Jack Muir, the son of disappointed parents, and reluctant employee of The Colonial Bank of Australia, is dispatched to the capital of a regional outpost, in an unnamed island somewhere to the north of Australia. Like the capital itself, the country’s highlands – to which Jack is subsequently demoted in further disgrace – have a familiar feel to them. One suspects, very strongly, that this place might be Papua New Guinea.
In 1968, the greater world is full of upheaval and protest, warring and lovemaking. Its events are a million miles away from Jack’s sleepy and complacent Perth. But on the island, Jack falls into his own kind of revolution as he is lured by the irresistible promises of a sometimes brutal hedonism: on the island Jack comes to lose (at last!) his virginity and many of his inhibitions.
But if Jack and his compatriots are there for sport, there are locals for whom the precipice of independence is a serious matter indeed. So Jack meets the beautiful, talented, and unattainable Margaret Baker, being groomed to assume her rightful place amongst the classes of educated and elite, and he meets George Kanluna, powerful and impressive, watching and waiting for the moment his country will seize independence.
To the Highlands is a book set in a time and a place where a clear-sighted interrogation of colonialism could scarcely be expected of the white people who worked within its system.
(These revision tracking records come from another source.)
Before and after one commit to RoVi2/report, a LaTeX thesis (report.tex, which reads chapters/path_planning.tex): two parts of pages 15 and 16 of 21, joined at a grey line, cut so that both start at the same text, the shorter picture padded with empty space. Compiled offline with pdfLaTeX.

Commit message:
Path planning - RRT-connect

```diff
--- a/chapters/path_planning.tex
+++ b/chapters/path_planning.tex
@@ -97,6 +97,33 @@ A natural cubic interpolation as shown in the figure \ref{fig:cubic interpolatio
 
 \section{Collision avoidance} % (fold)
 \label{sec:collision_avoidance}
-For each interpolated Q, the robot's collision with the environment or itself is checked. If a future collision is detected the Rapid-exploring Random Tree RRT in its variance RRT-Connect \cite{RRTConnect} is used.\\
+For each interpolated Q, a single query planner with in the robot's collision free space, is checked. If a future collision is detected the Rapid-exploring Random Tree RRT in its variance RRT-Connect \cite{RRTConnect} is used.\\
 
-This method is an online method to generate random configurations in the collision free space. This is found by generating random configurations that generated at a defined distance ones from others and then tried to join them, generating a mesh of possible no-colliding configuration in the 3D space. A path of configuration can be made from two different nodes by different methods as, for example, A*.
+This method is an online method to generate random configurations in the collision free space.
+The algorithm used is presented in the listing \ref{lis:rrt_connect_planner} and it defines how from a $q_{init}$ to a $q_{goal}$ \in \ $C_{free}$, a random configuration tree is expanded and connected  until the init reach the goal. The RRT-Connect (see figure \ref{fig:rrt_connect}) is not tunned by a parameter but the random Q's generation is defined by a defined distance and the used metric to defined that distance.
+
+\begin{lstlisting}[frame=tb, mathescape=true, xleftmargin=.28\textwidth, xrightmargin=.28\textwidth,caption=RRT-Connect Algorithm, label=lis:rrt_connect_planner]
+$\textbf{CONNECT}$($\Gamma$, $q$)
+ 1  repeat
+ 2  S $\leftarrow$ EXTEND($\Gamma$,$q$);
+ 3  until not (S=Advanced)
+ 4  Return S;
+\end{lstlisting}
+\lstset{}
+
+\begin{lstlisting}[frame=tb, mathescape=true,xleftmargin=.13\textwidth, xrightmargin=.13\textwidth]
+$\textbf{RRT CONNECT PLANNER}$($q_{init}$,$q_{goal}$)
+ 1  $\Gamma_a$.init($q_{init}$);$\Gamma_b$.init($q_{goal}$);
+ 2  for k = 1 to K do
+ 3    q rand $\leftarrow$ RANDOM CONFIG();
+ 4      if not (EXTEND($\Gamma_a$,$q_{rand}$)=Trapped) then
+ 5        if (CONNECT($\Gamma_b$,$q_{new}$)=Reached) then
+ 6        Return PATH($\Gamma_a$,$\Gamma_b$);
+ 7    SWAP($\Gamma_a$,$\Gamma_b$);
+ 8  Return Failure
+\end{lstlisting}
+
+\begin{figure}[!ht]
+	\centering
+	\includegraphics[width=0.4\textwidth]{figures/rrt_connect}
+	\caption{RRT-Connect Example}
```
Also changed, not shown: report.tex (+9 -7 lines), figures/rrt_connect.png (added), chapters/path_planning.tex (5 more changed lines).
Jack Muir comes to the island with no more insight than many of his contemporaries, but his growing discomfort in a murky moral terrain becomes a mirror for the relationship between two countries poised (though to varying degrees) on the verge of maturation.
This novel is more than the story of one boy’s journey to man: it is an unflinching metaphor for a less than salutary chapter in Australia’s colonial history, laying bare, as it does, uncomfortable aspects our own national identity.